[[ DATA SECTION open ]]

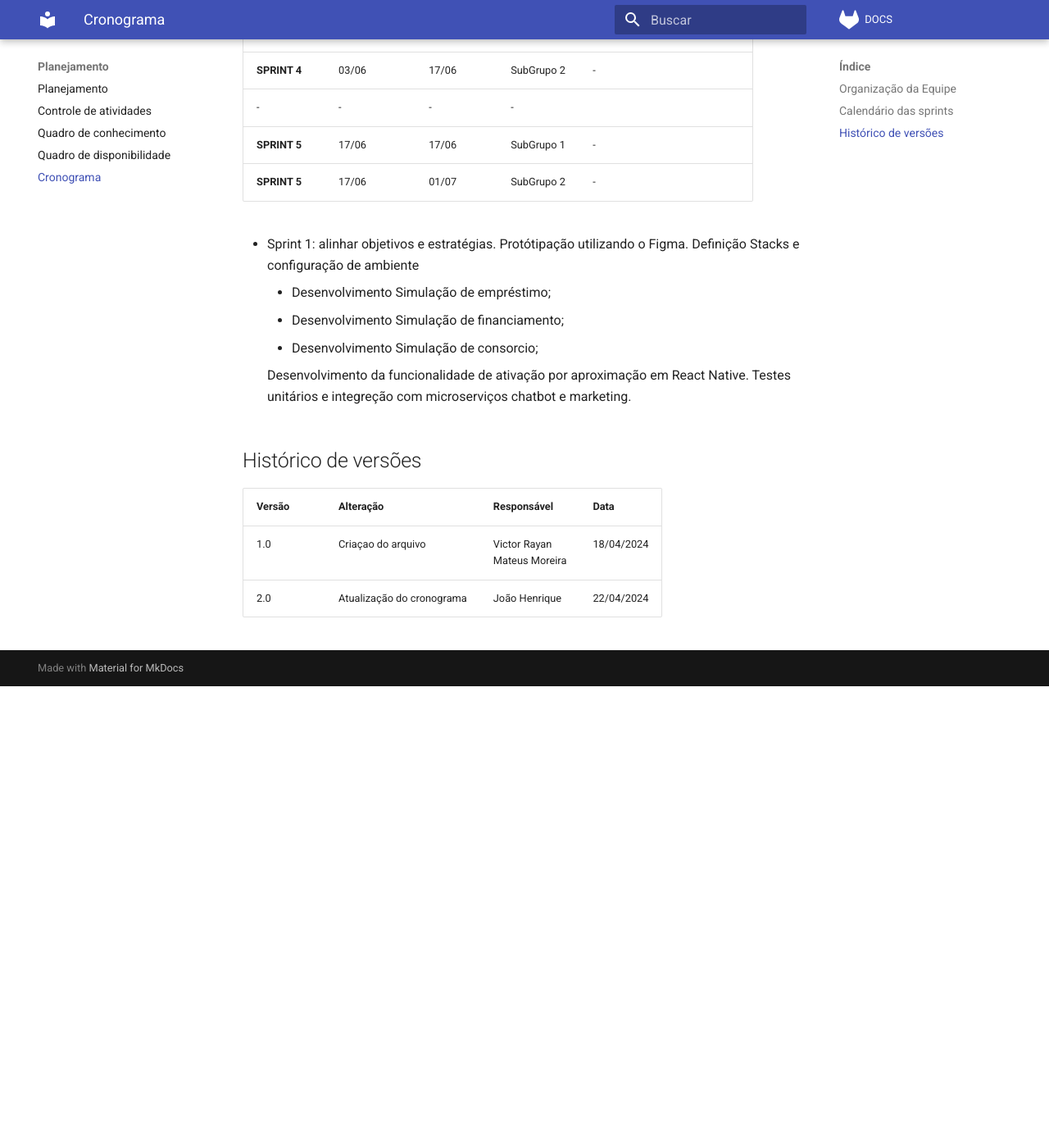
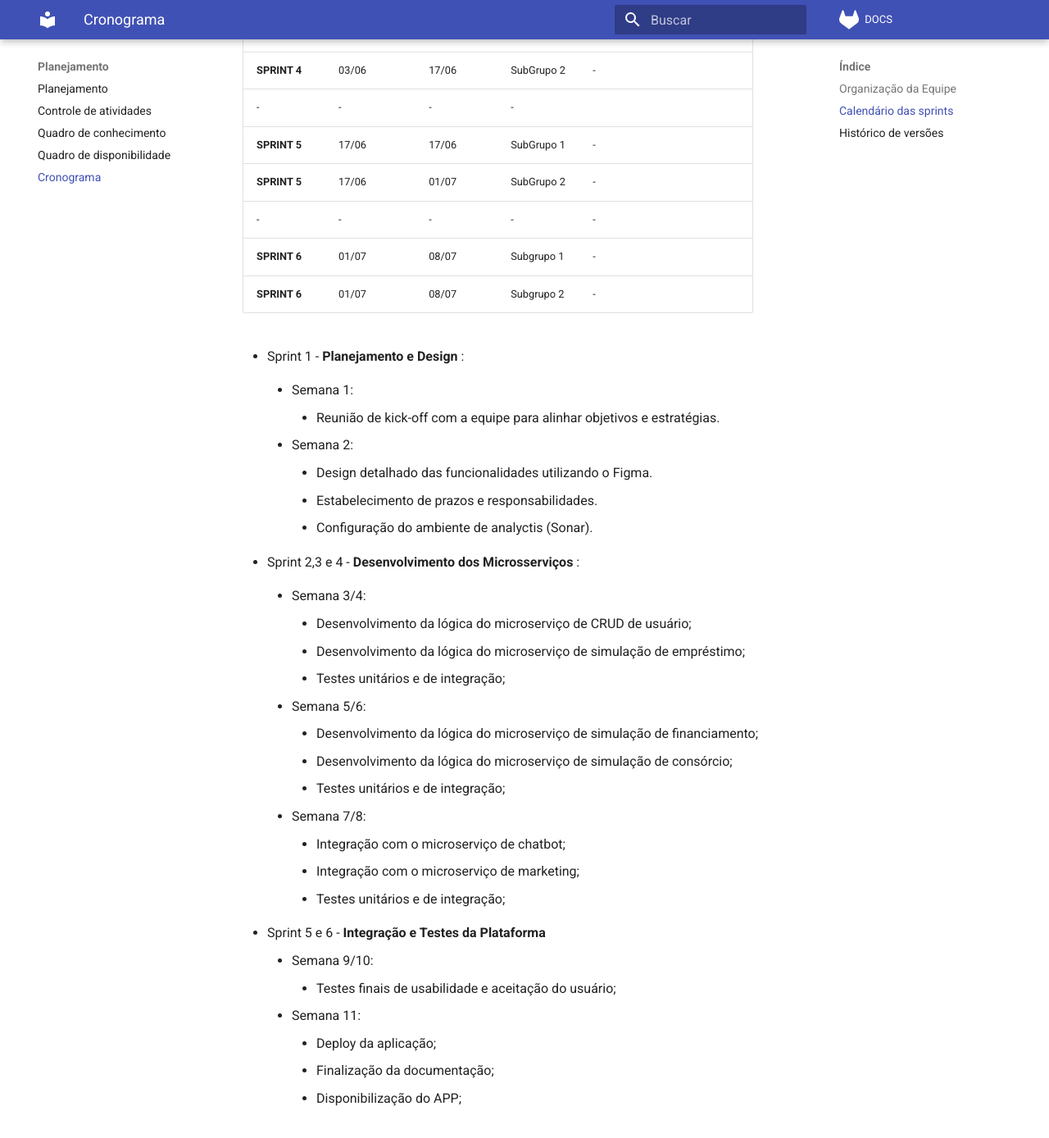
Before and after one commit to Simula-Fin/DOCS, an MkDocs documentation site: the page built from docs/projectControl/schedule.md, in a window 1280 px wide and 1400 px high, scrolled down 1143 px. Shown: the top 1388 px of the window at 82% size. Built offline with MkDocs 1.6.1 and Material for MkDocs 9.7.7, drawn with Linux system fonts in a browser that asks for light colours; comment, search, counter and statistics services are not loaded; before the commit the page ends 1980 px from its top, so only the background shows below that.

Commit message:
Update schedule until the end of semester

```diff
--- a/docs/projectControl/schedule.md
+++ b/docs/projectControl/schedule.md
@@ -27,19 +27,42 @@
 |-|-|-|-|
 |**SPRINT 5**|  17/06 | 17/06 | SubGrupo 1 | - |
 |**SPRINT 5**|  17/06 | 01/07 | SubGrupo 2 | - |
+|-|-|-|-|-|
+|**SPRINT 6**|  01/07 | 08/07 | Subgrupo 1 | - |
+|**SPRINT 6**|  01/07 | 08/07 | Subgrupo 2 | - |
 
-- Sprint 1:
-    alinhar objetivos e estratégias.
-    Protótipação utilizando o Figma.
-    Definição Stacks e configuração de ambiente
+- Sprint 1 - **Planejamento e Design** :
+    - Semana 1:
+        - Reunião de kick-off com a equipe para alinhar objetivos e estratégias.
 
+    - Semana 2:
+        - Design detalhado das funcionalidades utilizando o Figma.
+        - Estabelecimento de prazos e responsabilidades.
+        - Configuração do ambiente de analyctis (Sonar).
 
-    - Desenvolvimento Simulação de empréstimo;
-    - Desenvolvimento Simulação de financiamento;
-    - Desenvolvimento Simulação de consorcio;
+- Sprint 2,3 e 4 - **Desenvolvimento dos Microsserviços** :
+    - Semana  3/4:
+        - Desenvolvimento da lógica do microserviço de CRUD de usuário;
+        - Desenvolvimento da lógica do microserviço de simulação de empréstimo;
+        - Testes unitários e de integração;
 
-    Desenvolvimento da funcionalidade de ativação por aproximação em React Native.
-    Testes unitários e integreção com microserviços chatbot e marketing.
+    - Semana  5/6:
+        - Desenvolvimento da lógica do microserviço de simulação de financiamento;
+        - Desenvolvimento da lógica do microserviço de simulação de consórcio;
+        - Testes unitários e de integração;
+
+    - Semana  7/8:
+        - Integração com o microserviço de chatbot;
+        - Integração com o microserviço de marketing;
+        - Testes unitários e de integração;
+
+- Sprint 5 e 6 - **Integração e Testes da Plataforma**
+    - Semana 9/10:
+        - Testes finais de usabilidade e aceitação do usuário;
+    - Semana 11:
+        - Deploy da aplicação;
+        - Finalização da documentação;
+        - Disponibilização do APP;
 
 ## Histórico de versões
 
```
Also changed, not shown: docs/projectControl/controleDeAtividade.md (+1 -0 lines).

[[ DATA SECTION closed ]]

= PROBLEM STATEMENT =
Please output the material above unchanged, apart from removing the pictures.

= RESPONSE =
Before and after one commit to Simula-Fin/DOCS, an MkDocs documentation site: the page built from docs/projectControl/schedule.md, in a window 1280 px wide and 1400 px high, scrolled down 1143 px. Shown: the top 1388 px of the window at 82% size. Built offline with MkDocs 1.6.1 and Material for MkDocs 9.7.7, drawn with Linux system fonts in a browser that asks for light colours; comment, search, counter and statistics services are not loaded; before the commit the page ends 1980 px from its top, so only the background shows below that.

Commit message:
Update schedule until the end of semester

```diff
--- a/docs/projectControl/schedule.md
+++ b/docs/projectControl/schedule.md
@@ -27,19 +27,42 @@
 |-|-|-|-|
 |**SPRINT 5**|  17/06 | 17/06 | SubGrupo 1 | - |
 |**SPRINT 5**|  17/06 | 01/07 | SubGrupo 2 | - |
+|-|-|-|-|-|
+|**SPRINT 6**|  01/07 | 08/07 | Subgrupo 1 | - |
+|**SPRINT 6**|  01/07 | 08/07 | Subgrupo 2 | - |
 
-- Sprint 1:
-    alinhar objetivos e estratégias.
-    Protótipação utilizando o Figma.
-    Definição Stacks e configuração de ambiente
+- Sprint 1 - **Planejamento e Design** :
+    - Semana 1:
+        - Reunião de kick-off com a equipe para alinhar objetivos e estratégias.
 
+    - Semana 2:
+        - Design detalhado das funcionalidades utilizando o Figma.
+        - Estabelecimento de prazos e responsabilidades.
+        - Configuração do ambiente de analyctis (Sonar).
 
-    - Desenvolvimento Simulação de empréstimo;
-    - Desenvolvimento Simulação de financiamento;
-    - Desenvolvimento Simulação de consorcio;
+- Sprint 2,3 e 4 - **Desenvolvimento dos Microsserviços** :
+    - Semana  3/4:
+        - Desenvolvimento da lógica do microserviço de CRUD de usuário;
+        - Desenvolvimento da lógica do microserviço de simulação de empréstimo;
+        - Testes unitários e de integração;
 
-    Desenvolvimento da funcionalidade de ativação por aproximação em React Native.
-    Testes unitários e integreção com microserviços chatbot e marketing.
+    - Semana  5/6:
+        - Desenvolvimento da lógica do microserviço de simulação de financiamento;
+        - Desenvolvimento da lógica do microserviço de simulação de consórcio;
+        - Testes unitários e de integração;
+
+    - Semana  7/8:
+        - Integração com o microserviço de chatbot;
+        - Integração com o microserviço de marketing;
+        - Testes unitários e de integração;
+
+- Sprint 5 e 6 - **Integração e Testes da Plataforma**
+    - Semana 9/10:
+        - Testes finais de usabilidade e aceitação do usuário;
+    - Semana 11:
+        - Deploy da aplicação;
+        - Finalização da documentação;
+        - Disponibilização do APP;
 
 ## Histórico de versões
 
```
Also changed, not shown: docs/projectControl/controleDeAtividade.md (+1 -0 lines).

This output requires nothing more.